> _Front-end code change data_
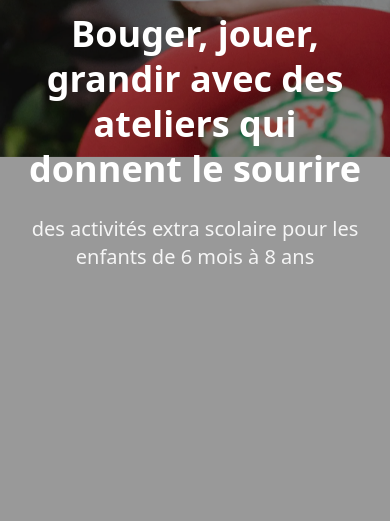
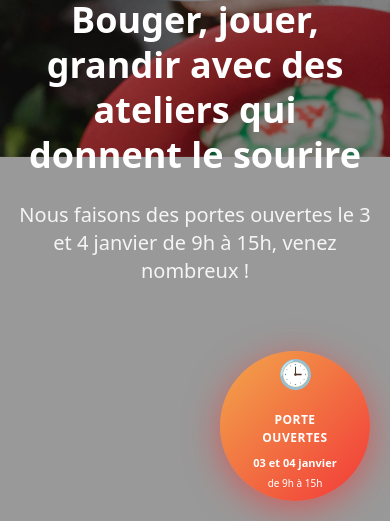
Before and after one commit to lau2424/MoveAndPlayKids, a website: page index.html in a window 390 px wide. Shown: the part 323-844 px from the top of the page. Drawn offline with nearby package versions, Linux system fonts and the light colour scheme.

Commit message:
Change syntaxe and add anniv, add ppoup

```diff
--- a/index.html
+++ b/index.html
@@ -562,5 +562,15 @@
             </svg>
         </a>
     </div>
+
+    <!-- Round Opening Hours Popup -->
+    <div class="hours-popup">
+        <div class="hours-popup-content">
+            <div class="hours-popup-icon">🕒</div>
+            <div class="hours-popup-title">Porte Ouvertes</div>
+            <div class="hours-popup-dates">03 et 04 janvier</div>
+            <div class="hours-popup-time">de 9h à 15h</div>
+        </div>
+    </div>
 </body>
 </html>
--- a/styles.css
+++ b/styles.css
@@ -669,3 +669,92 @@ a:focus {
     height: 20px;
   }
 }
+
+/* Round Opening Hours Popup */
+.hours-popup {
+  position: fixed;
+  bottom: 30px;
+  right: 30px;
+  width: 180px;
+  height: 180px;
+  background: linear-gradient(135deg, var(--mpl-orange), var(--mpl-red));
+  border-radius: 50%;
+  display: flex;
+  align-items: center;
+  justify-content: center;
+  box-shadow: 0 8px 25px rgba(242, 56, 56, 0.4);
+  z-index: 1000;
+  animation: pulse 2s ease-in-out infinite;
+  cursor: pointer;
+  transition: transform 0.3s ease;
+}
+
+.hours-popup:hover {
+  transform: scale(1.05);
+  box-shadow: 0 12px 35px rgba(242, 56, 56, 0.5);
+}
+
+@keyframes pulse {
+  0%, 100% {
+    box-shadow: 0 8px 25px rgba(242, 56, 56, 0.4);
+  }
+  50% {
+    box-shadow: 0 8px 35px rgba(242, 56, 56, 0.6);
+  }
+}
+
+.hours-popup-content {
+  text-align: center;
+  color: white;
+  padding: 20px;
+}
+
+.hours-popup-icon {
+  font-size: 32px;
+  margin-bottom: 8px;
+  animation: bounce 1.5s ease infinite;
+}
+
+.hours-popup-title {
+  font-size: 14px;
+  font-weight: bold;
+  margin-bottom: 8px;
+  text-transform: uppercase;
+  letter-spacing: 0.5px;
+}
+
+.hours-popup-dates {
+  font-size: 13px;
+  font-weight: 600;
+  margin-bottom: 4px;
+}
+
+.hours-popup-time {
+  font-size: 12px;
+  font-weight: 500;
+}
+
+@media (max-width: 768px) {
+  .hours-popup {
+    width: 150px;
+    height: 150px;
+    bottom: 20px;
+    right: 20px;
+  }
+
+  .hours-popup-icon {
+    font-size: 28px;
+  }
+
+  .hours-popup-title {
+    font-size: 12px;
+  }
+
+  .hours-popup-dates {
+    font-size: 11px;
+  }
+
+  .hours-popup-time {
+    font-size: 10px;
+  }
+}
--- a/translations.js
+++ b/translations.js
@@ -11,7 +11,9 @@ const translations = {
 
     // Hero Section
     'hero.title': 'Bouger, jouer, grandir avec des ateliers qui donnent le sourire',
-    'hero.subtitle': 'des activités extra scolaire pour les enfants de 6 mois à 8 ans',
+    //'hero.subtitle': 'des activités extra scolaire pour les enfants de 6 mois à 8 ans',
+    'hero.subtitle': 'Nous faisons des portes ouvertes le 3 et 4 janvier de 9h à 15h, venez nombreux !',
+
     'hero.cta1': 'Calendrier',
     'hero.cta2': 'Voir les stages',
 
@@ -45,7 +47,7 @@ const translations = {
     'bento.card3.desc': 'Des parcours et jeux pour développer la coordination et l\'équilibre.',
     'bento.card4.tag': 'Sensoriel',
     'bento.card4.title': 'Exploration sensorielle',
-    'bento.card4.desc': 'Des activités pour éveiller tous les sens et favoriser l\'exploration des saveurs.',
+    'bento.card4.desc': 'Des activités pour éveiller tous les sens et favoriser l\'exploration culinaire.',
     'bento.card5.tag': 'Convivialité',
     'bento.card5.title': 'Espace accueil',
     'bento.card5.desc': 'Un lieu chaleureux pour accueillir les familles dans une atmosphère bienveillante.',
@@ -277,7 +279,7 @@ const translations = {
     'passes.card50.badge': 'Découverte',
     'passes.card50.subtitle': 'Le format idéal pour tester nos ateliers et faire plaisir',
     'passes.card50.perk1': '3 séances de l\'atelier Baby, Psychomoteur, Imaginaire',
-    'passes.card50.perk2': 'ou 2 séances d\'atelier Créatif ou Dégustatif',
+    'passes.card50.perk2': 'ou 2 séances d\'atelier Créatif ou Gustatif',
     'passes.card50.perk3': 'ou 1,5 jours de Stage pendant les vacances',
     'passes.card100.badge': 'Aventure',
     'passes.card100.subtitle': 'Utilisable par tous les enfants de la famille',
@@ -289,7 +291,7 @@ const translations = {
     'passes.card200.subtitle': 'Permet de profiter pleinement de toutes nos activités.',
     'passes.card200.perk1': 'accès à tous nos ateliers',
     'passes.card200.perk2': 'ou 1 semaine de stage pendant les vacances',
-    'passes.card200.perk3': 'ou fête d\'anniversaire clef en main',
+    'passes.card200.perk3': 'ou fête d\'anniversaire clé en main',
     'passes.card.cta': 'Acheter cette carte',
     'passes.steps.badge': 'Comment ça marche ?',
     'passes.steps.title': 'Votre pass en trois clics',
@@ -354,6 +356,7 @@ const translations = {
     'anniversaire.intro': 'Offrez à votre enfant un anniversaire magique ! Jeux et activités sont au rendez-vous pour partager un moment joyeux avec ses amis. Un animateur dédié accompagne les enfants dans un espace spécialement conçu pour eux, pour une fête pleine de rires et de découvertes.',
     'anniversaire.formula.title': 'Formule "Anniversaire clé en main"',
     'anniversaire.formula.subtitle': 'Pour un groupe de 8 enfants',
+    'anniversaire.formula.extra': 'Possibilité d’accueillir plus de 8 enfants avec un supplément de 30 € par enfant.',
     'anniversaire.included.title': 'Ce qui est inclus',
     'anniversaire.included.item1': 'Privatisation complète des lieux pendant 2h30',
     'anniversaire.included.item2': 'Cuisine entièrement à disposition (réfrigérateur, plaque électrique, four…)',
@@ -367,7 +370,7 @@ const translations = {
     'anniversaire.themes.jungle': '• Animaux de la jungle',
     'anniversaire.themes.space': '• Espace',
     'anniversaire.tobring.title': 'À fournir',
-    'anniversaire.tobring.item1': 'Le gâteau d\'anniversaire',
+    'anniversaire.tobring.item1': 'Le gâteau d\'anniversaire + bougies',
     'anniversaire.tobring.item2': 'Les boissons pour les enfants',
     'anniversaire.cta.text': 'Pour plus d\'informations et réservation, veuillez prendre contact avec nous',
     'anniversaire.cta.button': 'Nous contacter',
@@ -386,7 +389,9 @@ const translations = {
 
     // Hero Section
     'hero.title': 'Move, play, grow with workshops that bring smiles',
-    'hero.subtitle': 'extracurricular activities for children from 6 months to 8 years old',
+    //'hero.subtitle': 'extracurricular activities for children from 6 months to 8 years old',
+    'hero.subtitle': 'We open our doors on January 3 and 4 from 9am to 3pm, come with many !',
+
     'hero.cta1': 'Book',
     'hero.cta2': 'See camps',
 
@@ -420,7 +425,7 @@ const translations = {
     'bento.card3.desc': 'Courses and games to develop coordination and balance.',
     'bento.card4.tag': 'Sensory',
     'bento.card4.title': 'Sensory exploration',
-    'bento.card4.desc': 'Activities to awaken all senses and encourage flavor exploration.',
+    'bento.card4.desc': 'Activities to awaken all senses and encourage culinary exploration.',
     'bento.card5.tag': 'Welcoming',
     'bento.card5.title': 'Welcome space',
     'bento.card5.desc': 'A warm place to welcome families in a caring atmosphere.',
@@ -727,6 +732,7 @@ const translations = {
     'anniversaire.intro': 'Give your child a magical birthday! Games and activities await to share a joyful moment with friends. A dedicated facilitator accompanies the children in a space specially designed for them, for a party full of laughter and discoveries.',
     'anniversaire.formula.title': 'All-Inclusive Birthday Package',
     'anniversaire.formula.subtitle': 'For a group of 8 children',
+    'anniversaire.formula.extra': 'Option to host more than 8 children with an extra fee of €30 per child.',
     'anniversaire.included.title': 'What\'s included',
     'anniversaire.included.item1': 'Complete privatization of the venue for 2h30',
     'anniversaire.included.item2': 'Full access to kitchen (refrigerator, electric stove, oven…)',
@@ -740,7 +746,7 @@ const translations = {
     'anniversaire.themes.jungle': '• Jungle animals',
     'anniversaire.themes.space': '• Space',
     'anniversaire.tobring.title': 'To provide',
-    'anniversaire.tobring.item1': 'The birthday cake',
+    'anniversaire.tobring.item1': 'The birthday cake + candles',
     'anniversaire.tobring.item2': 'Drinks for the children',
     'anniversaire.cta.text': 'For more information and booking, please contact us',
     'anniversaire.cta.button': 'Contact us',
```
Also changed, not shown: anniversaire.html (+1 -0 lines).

* * *

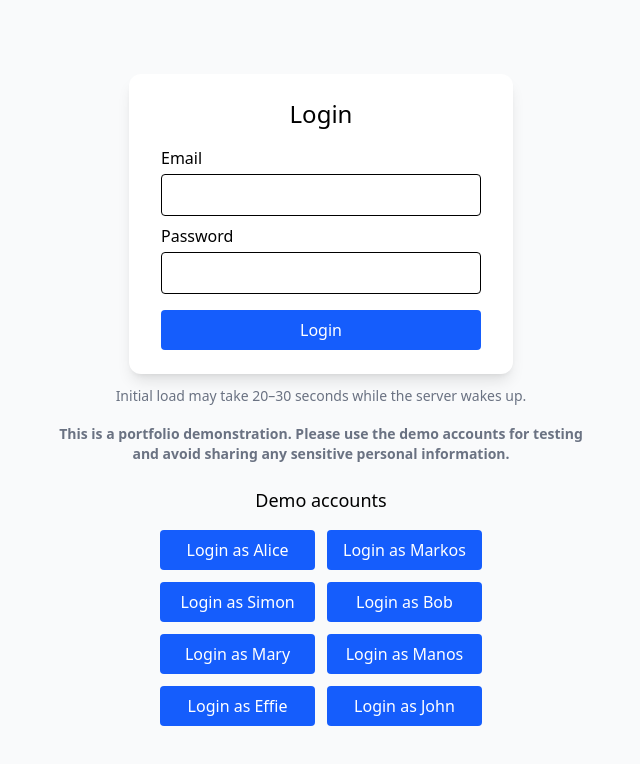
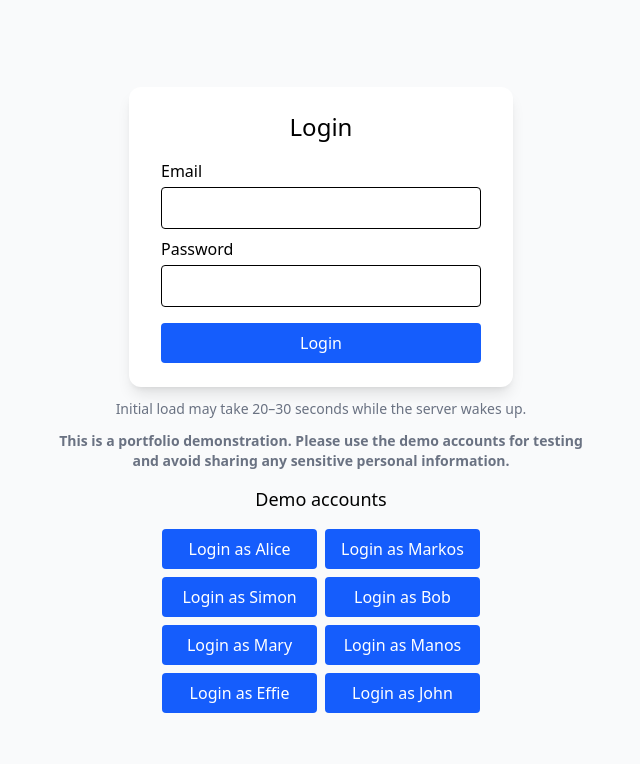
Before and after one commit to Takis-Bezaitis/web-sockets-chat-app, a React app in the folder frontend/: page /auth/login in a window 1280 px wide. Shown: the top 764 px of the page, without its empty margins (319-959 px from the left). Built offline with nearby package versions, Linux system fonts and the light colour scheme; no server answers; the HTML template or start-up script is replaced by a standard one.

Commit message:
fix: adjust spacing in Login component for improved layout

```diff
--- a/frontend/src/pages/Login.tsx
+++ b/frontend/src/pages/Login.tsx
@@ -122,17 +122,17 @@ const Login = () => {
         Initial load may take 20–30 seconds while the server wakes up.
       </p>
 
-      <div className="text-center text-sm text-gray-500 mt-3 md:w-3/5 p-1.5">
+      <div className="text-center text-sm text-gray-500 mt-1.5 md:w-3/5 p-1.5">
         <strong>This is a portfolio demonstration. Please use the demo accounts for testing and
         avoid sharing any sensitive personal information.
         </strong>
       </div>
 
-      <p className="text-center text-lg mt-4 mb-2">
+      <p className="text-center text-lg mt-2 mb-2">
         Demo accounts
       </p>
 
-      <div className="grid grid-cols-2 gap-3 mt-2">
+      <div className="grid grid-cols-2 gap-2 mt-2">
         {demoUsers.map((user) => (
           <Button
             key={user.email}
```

> _TASK PROMPT_
For the data above, state only how many lines include the word "enfants".

> _TASK ANSWER_
7